Science fiction author Lavie Tidhar recently asked me to write a guest post on SF and class for his excellent World SF Blog, and the result went live this week. It’s a ranty little piece, but hopefully it maks some salient points – primarily that SF is middle class construct, and as such faces the same crisis that the western middle class faces in the 21st century:
This weekend saw the final unveiling of the the See No Evil project in Bristol; Europe’s largest street art exhibition. It is, to say the very least, an extraordinary, breathtaking achievement. Graffiti artists not just from Bristol but around the globe descended on Nelson Street, transforming the whole area from drab, urban decay into what feels like a new – almost virtual – space. It is truly something that needs to be experienced, but hopefully some of the photos I grabbed (along with the many on the official Flickr page) will give you some idea of its scale and raw beauty.

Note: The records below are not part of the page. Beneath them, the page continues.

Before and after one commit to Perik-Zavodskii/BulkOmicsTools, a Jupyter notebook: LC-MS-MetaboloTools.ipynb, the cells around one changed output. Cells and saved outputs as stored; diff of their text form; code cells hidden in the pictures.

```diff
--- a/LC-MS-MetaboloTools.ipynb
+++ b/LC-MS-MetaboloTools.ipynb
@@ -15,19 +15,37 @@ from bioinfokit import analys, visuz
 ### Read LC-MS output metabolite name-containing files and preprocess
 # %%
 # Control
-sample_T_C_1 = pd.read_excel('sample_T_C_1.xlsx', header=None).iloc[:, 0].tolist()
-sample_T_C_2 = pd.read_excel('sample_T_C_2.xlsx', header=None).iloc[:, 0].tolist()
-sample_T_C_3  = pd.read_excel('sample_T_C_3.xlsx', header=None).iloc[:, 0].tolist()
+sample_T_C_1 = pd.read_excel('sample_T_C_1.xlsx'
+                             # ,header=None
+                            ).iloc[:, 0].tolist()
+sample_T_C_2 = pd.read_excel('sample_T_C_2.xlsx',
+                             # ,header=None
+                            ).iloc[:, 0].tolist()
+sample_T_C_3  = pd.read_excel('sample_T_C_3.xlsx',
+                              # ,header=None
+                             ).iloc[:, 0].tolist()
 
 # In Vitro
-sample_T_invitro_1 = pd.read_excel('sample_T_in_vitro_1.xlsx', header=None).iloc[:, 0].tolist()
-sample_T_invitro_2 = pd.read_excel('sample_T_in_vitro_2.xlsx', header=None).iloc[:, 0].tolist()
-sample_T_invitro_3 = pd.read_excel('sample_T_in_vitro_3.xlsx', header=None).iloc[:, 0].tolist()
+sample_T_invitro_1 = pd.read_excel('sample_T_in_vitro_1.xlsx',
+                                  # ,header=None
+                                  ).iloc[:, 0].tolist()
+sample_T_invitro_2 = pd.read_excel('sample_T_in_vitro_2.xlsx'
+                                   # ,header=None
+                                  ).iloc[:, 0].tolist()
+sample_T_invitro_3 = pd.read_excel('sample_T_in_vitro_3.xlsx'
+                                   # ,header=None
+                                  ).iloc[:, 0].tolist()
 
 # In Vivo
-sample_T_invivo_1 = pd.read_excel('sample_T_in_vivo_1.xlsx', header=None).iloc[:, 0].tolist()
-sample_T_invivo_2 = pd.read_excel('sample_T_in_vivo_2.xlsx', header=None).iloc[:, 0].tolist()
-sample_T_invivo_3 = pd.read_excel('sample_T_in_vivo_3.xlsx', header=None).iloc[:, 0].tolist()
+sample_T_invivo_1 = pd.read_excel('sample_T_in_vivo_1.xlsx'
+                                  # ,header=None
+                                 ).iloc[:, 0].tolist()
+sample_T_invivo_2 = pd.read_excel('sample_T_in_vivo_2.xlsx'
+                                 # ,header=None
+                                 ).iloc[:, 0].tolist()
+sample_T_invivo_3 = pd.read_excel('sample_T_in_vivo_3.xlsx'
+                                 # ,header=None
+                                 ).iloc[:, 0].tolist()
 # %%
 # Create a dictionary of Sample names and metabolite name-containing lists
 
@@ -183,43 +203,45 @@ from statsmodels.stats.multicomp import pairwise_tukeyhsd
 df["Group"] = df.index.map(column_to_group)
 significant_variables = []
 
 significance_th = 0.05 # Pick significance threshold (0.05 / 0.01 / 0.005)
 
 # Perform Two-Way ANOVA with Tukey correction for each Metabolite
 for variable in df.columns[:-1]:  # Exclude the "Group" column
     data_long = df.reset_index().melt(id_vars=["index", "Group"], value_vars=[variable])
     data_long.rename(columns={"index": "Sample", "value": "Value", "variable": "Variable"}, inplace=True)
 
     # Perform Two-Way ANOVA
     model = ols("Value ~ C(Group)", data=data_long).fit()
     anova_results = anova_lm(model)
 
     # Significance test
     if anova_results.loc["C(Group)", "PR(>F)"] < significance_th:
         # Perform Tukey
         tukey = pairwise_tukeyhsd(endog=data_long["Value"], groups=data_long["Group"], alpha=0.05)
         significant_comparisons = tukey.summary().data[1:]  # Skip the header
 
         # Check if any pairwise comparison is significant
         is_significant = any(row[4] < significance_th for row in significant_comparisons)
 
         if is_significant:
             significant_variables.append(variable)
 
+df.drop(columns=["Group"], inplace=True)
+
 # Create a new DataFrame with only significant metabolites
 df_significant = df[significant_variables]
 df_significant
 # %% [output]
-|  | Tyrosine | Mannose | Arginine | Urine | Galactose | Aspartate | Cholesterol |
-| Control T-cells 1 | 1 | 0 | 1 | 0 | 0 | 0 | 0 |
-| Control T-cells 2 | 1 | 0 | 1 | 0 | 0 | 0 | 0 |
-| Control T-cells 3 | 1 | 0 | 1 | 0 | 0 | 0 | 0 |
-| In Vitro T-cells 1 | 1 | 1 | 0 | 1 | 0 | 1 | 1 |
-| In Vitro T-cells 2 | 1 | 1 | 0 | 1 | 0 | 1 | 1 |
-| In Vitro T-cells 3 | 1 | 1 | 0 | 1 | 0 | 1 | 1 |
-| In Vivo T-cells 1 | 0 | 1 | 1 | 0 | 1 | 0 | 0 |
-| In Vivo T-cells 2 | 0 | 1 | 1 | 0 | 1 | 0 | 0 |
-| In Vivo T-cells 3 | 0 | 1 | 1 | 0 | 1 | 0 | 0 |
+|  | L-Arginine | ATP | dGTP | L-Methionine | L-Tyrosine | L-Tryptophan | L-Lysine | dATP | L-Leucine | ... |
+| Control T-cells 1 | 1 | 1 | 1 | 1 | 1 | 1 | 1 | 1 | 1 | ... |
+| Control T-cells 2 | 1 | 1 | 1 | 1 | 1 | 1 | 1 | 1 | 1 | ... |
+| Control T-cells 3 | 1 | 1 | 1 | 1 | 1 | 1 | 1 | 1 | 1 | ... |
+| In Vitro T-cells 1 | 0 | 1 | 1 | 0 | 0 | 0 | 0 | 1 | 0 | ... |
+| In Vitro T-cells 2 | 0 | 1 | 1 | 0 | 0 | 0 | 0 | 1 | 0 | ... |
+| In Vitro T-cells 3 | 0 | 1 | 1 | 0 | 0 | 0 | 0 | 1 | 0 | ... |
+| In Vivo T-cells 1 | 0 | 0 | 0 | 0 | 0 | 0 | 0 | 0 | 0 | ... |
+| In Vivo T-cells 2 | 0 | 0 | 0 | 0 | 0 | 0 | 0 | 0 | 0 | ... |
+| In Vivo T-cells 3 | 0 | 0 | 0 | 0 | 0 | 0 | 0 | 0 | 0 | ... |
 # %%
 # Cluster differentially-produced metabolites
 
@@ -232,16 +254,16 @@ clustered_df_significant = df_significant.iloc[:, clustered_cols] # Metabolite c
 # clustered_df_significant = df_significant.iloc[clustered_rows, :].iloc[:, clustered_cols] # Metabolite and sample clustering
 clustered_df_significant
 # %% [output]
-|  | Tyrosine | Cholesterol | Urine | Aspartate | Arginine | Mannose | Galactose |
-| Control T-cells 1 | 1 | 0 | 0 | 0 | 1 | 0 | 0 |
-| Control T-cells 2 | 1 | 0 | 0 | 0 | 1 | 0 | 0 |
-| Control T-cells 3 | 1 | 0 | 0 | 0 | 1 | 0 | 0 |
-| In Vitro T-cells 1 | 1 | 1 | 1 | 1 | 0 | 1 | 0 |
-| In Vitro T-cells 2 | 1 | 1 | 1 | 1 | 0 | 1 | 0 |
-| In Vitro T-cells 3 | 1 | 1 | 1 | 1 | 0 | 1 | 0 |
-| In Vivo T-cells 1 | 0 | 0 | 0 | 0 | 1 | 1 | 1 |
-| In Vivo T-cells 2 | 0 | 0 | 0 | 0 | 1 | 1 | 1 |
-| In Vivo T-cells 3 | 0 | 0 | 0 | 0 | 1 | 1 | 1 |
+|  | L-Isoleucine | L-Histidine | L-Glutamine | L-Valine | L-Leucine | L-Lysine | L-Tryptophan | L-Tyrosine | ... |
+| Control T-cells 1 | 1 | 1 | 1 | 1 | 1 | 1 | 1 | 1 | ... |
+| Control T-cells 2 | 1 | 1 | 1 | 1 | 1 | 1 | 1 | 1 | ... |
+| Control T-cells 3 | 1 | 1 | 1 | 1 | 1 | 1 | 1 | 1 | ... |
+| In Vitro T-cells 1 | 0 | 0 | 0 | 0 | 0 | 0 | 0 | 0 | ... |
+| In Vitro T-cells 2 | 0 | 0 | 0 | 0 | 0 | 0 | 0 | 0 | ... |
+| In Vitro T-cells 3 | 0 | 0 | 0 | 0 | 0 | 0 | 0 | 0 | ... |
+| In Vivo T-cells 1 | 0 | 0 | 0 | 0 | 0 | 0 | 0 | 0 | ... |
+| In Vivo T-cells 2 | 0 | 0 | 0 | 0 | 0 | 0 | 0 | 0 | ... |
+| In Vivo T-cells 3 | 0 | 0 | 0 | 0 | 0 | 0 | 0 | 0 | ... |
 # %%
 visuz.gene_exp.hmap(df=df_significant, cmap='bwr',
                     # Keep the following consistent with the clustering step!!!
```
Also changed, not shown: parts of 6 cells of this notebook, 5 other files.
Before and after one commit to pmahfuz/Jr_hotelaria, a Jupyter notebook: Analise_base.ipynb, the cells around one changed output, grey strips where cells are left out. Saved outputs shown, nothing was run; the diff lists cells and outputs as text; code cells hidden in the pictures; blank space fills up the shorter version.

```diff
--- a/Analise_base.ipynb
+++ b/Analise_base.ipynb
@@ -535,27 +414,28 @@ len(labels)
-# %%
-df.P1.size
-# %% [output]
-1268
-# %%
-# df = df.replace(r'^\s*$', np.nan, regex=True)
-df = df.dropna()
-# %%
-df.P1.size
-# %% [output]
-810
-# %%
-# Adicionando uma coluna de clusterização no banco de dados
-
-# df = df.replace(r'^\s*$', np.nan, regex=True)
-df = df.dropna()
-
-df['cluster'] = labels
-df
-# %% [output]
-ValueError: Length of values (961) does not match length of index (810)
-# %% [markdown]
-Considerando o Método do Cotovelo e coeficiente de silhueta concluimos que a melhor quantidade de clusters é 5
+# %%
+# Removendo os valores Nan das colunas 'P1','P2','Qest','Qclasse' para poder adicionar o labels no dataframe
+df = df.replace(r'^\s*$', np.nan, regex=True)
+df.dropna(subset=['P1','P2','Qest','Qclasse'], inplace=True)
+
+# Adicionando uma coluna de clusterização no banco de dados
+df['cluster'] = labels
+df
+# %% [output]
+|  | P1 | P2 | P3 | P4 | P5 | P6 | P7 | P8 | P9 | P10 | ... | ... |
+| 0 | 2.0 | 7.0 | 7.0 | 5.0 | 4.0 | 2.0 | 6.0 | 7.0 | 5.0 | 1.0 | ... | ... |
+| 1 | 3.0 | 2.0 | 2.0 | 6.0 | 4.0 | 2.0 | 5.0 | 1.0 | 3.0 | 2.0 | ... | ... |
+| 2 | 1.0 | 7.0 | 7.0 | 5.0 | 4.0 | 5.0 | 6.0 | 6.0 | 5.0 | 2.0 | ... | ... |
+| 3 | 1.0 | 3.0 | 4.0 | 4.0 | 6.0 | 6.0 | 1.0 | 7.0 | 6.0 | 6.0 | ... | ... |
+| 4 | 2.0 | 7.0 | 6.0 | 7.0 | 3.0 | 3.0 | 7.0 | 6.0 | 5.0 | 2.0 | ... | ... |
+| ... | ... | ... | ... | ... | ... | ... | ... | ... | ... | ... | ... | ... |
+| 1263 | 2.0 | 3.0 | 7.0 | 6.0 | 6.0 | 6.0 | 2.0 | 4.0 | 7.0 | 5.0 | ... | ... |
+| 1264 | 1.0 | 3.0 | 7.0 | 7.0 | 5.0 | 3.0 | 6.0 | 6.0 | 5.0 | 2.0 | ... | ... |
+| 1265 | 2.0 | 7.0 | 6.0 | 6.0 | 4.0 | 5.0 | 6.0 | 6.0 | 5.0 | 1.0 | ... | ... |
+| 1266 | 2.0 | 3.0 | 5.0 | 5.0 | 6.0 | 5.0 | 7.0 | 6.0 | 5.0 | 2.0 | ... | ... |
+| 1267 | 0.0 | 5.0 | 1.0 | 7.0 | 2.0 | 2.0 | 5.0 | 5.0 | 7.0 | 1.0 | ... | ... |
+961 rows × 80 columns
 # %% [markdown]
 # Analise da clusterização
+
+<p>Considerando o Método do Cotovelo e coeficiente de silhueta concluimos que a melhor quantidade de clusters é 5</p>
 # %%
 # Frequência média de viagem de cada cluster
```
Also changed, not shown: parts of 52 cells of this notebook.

If you’ve read this site before, or even just glanced over it’s archives, then my appreciation and admiration of director Mamoru Oshii is clearly laid out. As such it would seem not only redundant but also somewhat self indulgent to elaborate further on my love of his tense political sci-fi dramas Ghost in the Shell and Patlabor, or his low budget, live action masterpiece Avalon. Ever since his latest feature film The Sky Crawlers was first announced I have been gripped with excitement and anticipation – although, as always, resigned to the long wait us western fans must endure before we are granted an audience. This week that wait finally ended, and putting aside my deep rooted fanboy allegiances for just under two hours, I was able to sit down and see if anime’s most esteemed auteur could still deliver the goods.
I was kind of intrigued earlier this week, while reading some of the pre-release hype around Pixar’s new, highly acclaimed CGI flick WALL-E. For those of you that have managed to miss it all, the film is set in a future where humans have been forced to abandon Earth due to pollution and environmental breakdown.
I was intrigued, because in a couple of interviews I read director/writer Andrew Stanton seemed to be going out of his way to play down any environmental message the film might have: